Before-and-after page screenshots
■ ■ ■ ■ ■ ■ ■

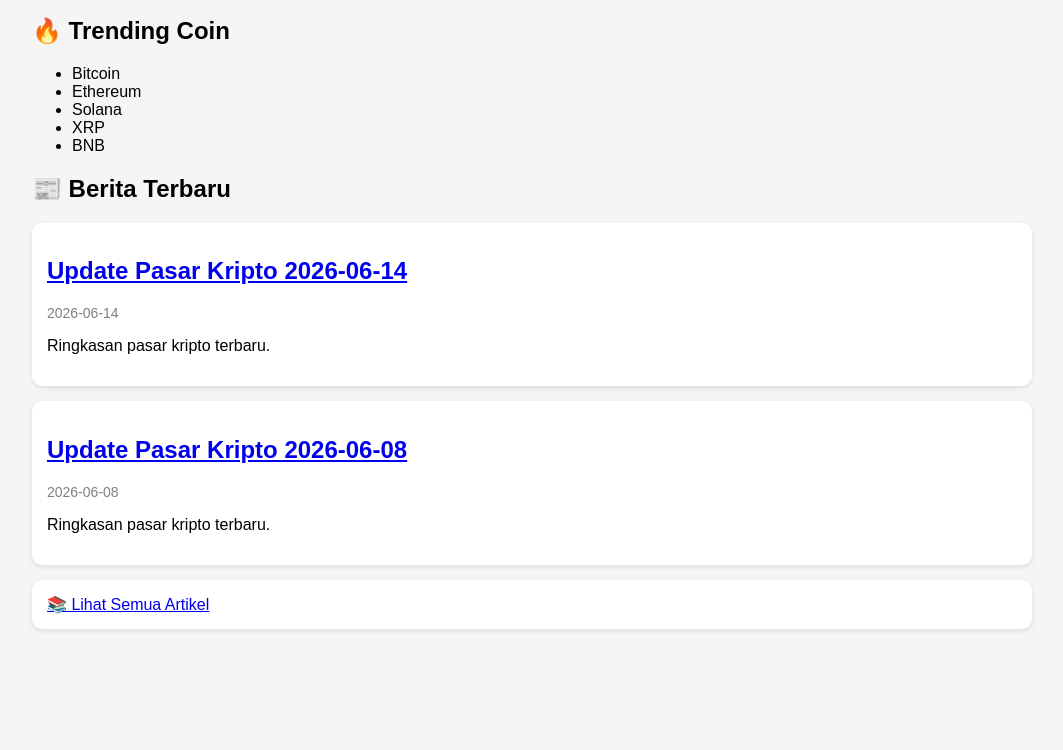
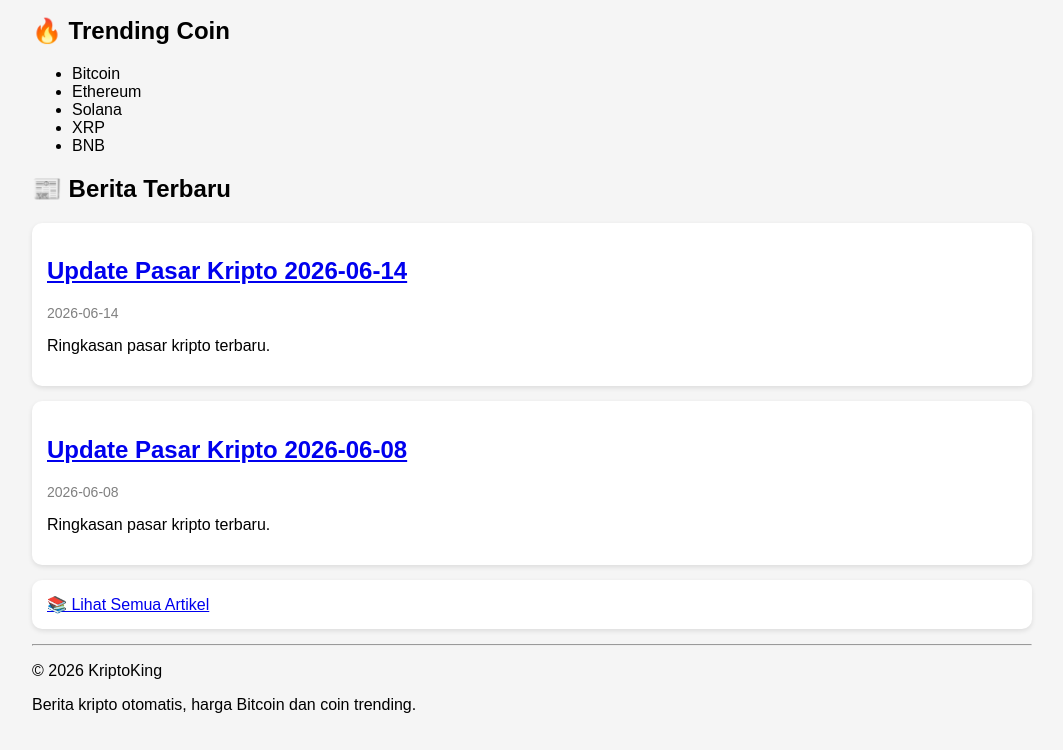
Before and after one commit to Daxro99/Kriptoking-, a plain HTML site: page index.html in a window 1280 px wide. Shown: the part 178-928 px from the top of the page, without its empty margins (108-1171 px from the left). Before the commit the page ends 842 px from the top, so only its background shows below. Drawn offline with Linux system fonts and the light colour scheme.

Commit message:
Update index.html

```diff
--- a/index.html
+++ b/index.html
@@ -92,6 +92,17 @@ fetch('data/news.json')
     📚 Lihat Semua Artikel
   </a>
 </div>
+    <hr>
+
+<footer>
+  <p>
+    © 2026 KriptoKing
+  </p>
+
+  <p>
+    Berita kripto otomatis, harga Bitcoin dan coin trending.
+  </p>
+</footer>
 </body>
 
 </html>
```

■ ■ ■ ■ ■ ■ ■

An exact copy of every line above, minus the pictures, is the required output.

Before and after one commit to Daxro99/Kriptoking-, a plain HTML site: page index.html in a window 1280 px wide. Shown: the part 178-928 px from the top of the page, without its empty margins (108-1171 px from the left). Before the commit the page ends 842 px from the top, so only its background shows below. Drawn offline with Linux system fonts and the light colour scheme.

Commit message:
Update index.html

```diff
--- a/index.html
+++ b/index.html
@@ -92,6 +92,17 @@ fetch('data/news.json')
     📚 Lihat Semua Artikel
   </a>
 </div>
+    <hr>
+
+<footer>
+  <p>
+    © 2026 KriptoKing
+  </p>
+
+  <p>
+    Berita kripto otomatis, harga Bitcoin dan coin trending.
+  </p>
+</footer>
 </body>
 
 </html>
```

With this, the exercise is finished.